By combining analyses of data from two large lake systems in the Kvichak watershed, laboratory rearing experiments to elucidate functional relationships, and simulation modeling, this project quantifies biological responses to changing freshwater temperature in sockeye salmon in western Alaska.

To evaluate the potential impacts of changes on waterbird habitat due to climate change, this project examines historic responses of water birds to storm surges on the Y-K Delta by examining waterbird distribution and breeding parameters before and after coastal storm surges between 1985 and 2012

No one has better knowledge and opportunity to document coastal storm effects than the people who live in coastal communities. By training a network of Local Environmental Observers to collect coastal storm data, we improve local capacity to engage in coastal observations.

Storm tides can influence salinity concentrations of ponds on Kigigak Island, which can affect the breeding population of Spectacled Eider found there. This project will expand instrumentation currently collecting data related to pond water levels and salinities, and tidal dynamics.

This project will develop a searchable geospatial database for stream and lake water temperature monitoring activities in Alaska.

Multi-LCC project, funded by the National LCC Network. This project establishes a statewide framework to improve the hydrography mapping and stewardship in Alaska through the creation of a statewide system to make digital mapping data updates accessible and affordable.

This project will develop an Implementation Strategy for a voluntary participation water temperature monitoring network in Bristol Bay, expand the annual Water Quality/QAPP Recertification training for local monitors and initiate temperature monitoring in select drainages.

This project will produce a coordinated strategy for collaborative acquisition of time-series water temperature data for the Kodiak Archipelago to facilitate understanding and prediction of salmon-habitat interactions.

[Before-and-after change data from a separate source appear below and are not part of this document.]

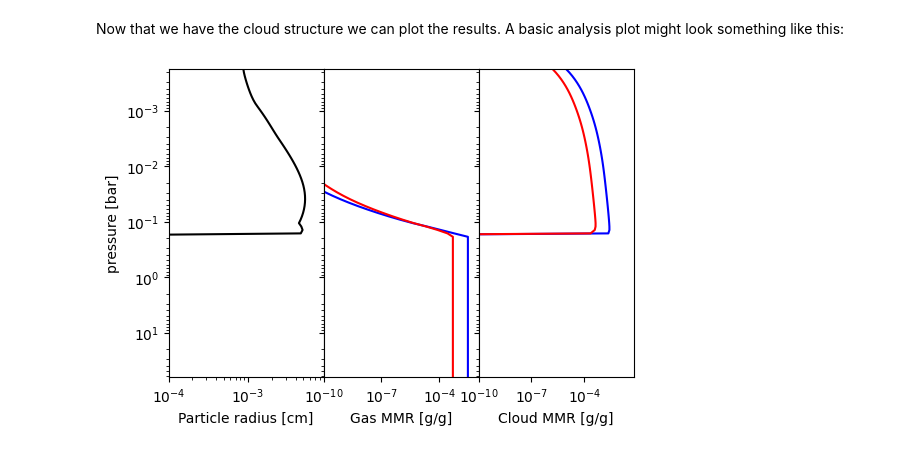
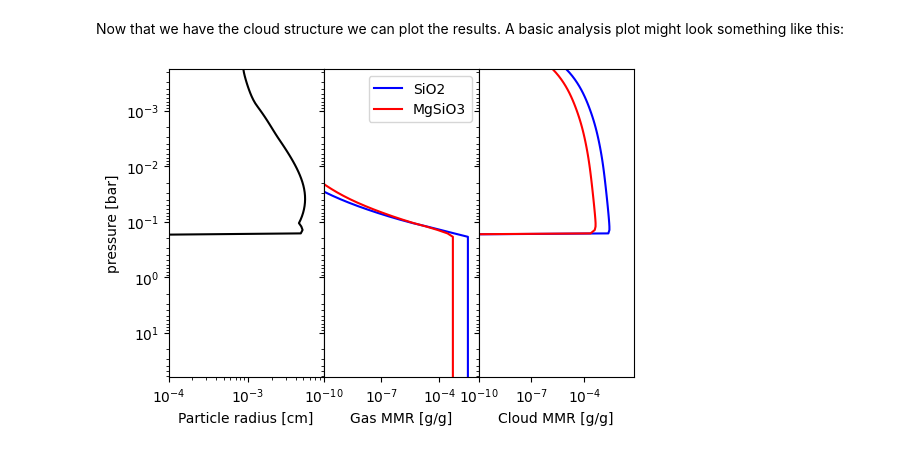
Before and after one commit to Kiefersv/Nimbus, a Jupyter notebook: docs/tutorial_files/tutorial_basic.ipynb, the cells around one changed output. Saved outputs shown, nothing was run; the diff lists cells and outputs as text; code cells hidden in the pictures.

```diff
--- a/docs/tutorial_files/tutorial_basic.ipynb
+++ b/docs/tutorial_files/tutorial_basic.ipynb
@@ -71,29 +68,30 @@ Now that we have the cloud structure we can plot the results. A basic analysis p
 # %%
 import matplotlib.pyplot as plt
 
 # ==== plot results
 fig, ax = plt.subplots(1, 3, figsize=(6,4))
 ax[0].plot(ds['cloud_radius'][:-2], ds['pressure'][:-2], color='k')
 ax[2].plot(ds['cloud_mmr'][0], ds['pressure'], color='blue')
 ax[2].plot(ds['cloud_mmr'][1], ds['pressure'], color='red')
-ax[1].plot(ds['gas_mmr'][0], ds['pressure'], color='blue')
-ax[1].plot(ds['gas_mmr'][1], ds['pressure'], color='red')
+ax[1].plot(ds['gas_mmr'][0], ds['pressure'], color='blue', label='SiO2')
+ax[1].plot(ds['gas_mmr'][1], ds['pressure'], color='red', label='MgSiO3')
 
 # ==== make the plot pretty
 for axi in ax:
     axi.set_ylim(bottom=ds['pressure'][-1], top=ds['pressure'][0])
     axi.set_yscale('log')
     axi.set_xscale('log')
 plt.subplots_adjust(wspace=0)
 ax[0].set_ylabel('pressure [bar]')
 ax[2].set_xlabel('Cloud MMR [g/g]')
 ax[1].set_xlabel('Gas MMR [g/g]')
 ax[0].set_xlabel('Particle radius [cm]')
 ax[1].get_yaxis().set_ticklabels([])
 ax[2].get_yaxis().set_ticklabels([])
 ax[0].set_xlim(1e-4)
 ax[1].set_xlim(1e-10)
 ax[2].set_xlim(1e-10)
+ax[1].legend()
 plt.show()
 # %% [output]
-[figure, old version]
+[figure, new version]
```
Also changed, not shown: parts of 5 cells of this notebook, 9 other files.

This project supports the technical development of a mobile application for identifying and reporting invasive plant species in Alaska. The app will be available for both Android and iOS operating systems.

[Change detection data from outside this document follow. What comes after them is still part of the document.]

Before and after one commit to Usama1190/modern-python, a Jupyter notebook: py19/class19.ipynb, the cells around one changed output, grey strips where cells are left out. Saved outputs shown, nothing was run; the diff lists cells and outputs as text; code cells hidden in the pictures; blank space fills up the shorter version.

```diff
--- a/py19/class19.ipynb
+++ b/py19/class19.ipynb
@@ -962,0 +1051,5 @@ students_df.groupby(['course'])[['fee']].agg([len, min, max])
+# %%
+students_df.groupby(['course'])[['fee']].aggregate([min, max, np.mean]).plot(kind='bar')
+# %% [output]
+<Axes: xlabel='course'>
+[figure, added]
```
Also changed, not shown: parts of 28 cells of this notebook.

This project supports the development of a key for identifying non-natives plant species, which will be incorporated into a mobile application for identifying and reporting invasive plant species in Alaska.

This project focuses on permafrost change and its effect on lake habitat in Western Alaska. Resource managers and local communities need spatially explicit information to determine past lake habitat changes, identify spatial patterns correlated to climate, and project future habitat changes.

This project will provide an understanding of how precipitation patterns interact with watershed topography to control stream water sources and thermal regimes.

This project develops a modeling framework that integrates the driving components for and the interactions among disturbance regimes, permafrost dynamics, hydrology, and vegetation succession/migration for the state of Alaska.

Caribou in southwest Alaska are an important subsistence resource and a potential indicator of ecosystem function. Understanding caribou population declines requires understanding tundra dynamics and habitat quality. This project will establish baseline information on population.

This project supports invasive plant surveys in Bristol Bay communities.

This project will quantify the effect that the reduction of nearshore ice coverage has on coastal flooding by developing a model accounting for sea ice, tide, wind-driven wave dynamics and currents on storm surges along the Western Alaska coast.